The Cambodian Government indicated its desire to remove illegal mining, logging and poaching in this and other areas. Practices typically used in this type of small-scale mining are dangerous and can cause significant environmental damage – cyanide and mercury are often used in an uncontrolled manner. The government began a program to request these groups to leave the area in 2009. This was undertaken through a series of public meetings and notices. The number and presence of artisanal miners varies with the weather and a number of other factors. At the end of 2011, there were seven mine pits with active artisanal miners. Throughout the government’s process, OZ Minerals has regularly engaged with relevant authorities and advocated that the people involved are treated with respect and dignity.
After concluding that the Cambodian assets did not fit with OZ Minerals’ strategy in regard to scale and overall preference for mid-tier copper projects, OZ Minerals signed an agreement, in February 2012, with Renaissance Minerals to sell these assets.
*As defined by the International Council on Mining and Metals, www.icmm.com/library.
Water and diesel supply demand model

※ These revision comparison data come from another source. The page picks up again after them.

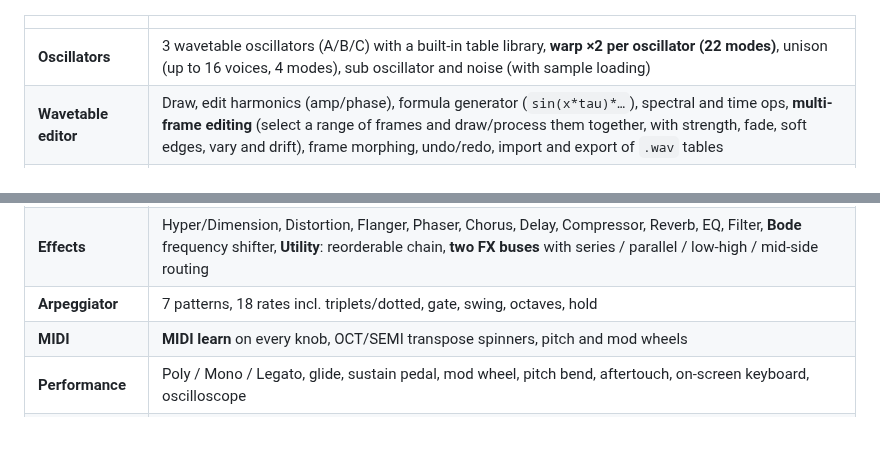
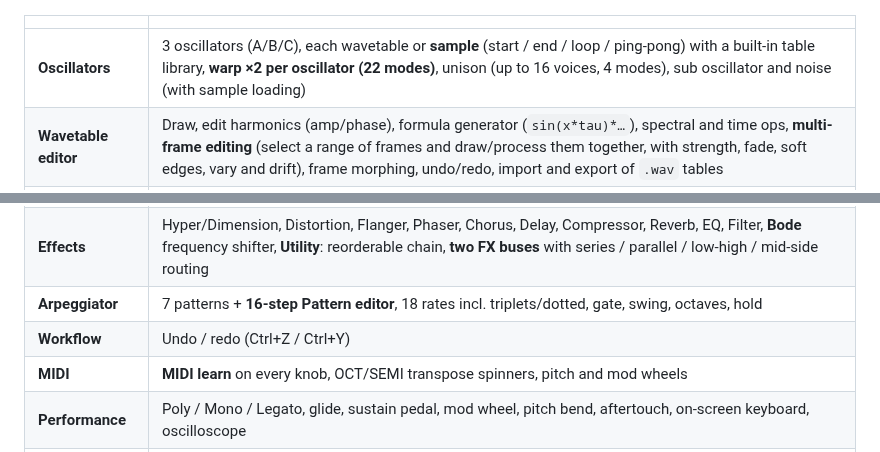
Before and after one commit to xslimakx/NyashkSynth, a Markdown page: README.md, 2 parts joined by grey strips. Rendered like a GitHub page.

```diff
--- a/README.md
+++ b/README.md
@@ -24,13 +24,14 @@ A Serum-style wavetable synthesizer in the same black-and-white Nyashk design.
 
 | | |
 |---|---|
-| **Oscillators** | 3 wavetable oscillators (A/B/C) with a built-in table library, **warp ×2 per oscillator (22 modes)**, unison (up to 16 voices, 4 modes), sub oscillator and noise (with sample loading) |
+| **Oscillators** | 3 oscillators (A/B/C), each wavetable or **sample** (start / end / loop / ping-pong) with a built-in table library, **warp ×2 per oscillator (22 modes)**, unison (up to 16 voices, 4 modes), sub oscillator and noise (with sample loading) |
 | **Wavetable editor** | Draw, edit harmonics (amp/phase), formula generator (`sin(x*tau)*…`), spectral and time ops, **multi-frame editing** (select a range of frames and draw/process them together, with strength, fade, soft edges, vary and drift), frame morphing, undo/redo, import and export of `.wav` tables |
 | **Filter** | **two filters** (series or parallel) with 16 classic types (LP/HP/Band/Notch, Ladder, shelves, combs, phaser, formant) plus **Custom (points)**: up to 8 draggable EQ-style points (bell, shelves, HP/LP, notch, band) placed right on the response graph; routing per source |
 | **Envelopes / LFOs** | 4 envelopes with bendable slopes and invert-legato, 8 LFOs (12 shapes incl. Lorenz/Rössler chaos, drawable curve, delay, one-shot, tempo sync) |
 | **Mod matrix** | 16 slots, drag any source onto any knob, per-slot curve / uni / aux source, live modulation dots on the knobs, **FX parameters are modulatable** |
 | **Effects** | Hyper/Dimension, Distortion, Flanger, Phaser, Chorus, Delay, Compressor, Reverb, EQ, Filter, **Bode** frequency shifter, **Utility**: reorderable chain, **two FX buses** with series / parallel / low-high / mid-side routing |
-| **Arpeggiator** | 7 patterns, 18 rates incl. triplets/dotted, gate, swing, octaves, hold |
+| **Arpeggiator** | 7 patterns + **16-step Pattern editor**, 18 rates incl. triplets/dotted, gate, swing, octaves, hold |
+| **Workflow** | Undo / redo (Ctrl+Z / Ctrl+Y) |
 | **MIDI** | **MIDI learn** on every knob, OCT/SEMI transpose spinners, pitch and mod wheels |
 | **Performance** | Poly / Mono / Legato, glide, sustain pedal, mod wheel, pitch bend, aftertouch, on-screen keyboard, oscilloscope |
 | **Presets** | 68 factory presets in categories, user presets / tables / noises as plain files you can drop into folders. The RANDOM button builds a full new patch (matrix routes, all 4 LFOs, 3 envelopes, macros, FX, arp reset) |
```
Also changed, not shown: RELEASE_NOTES.md (+5 -2 lines), docs/MANUAL.md (+26 -2 lines), docs/img/manual_arp.png (added), docs/img/manual_sample.png (added), 10 other files.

In 2011 a water and diesel supply and demand model was developed at Prominent Hill. The final outcome is a comprehensive model encompassing all aspects of our operation, based on our operational mass balance (inputs and outputs) for water and diesel. The model has been tested and will now be developed into an operational model through the addition of real time data. The model is designed to assess the efficiency of water and diesel in each process of our operation and identify steps in which water and energy can be conserved.
The model will be capable of predicting times of resource shortages and improving emissions’ calculations. Additionally, the supply and demand model will be able to evaluate cost benefits associated with process improvements introduced in our operation.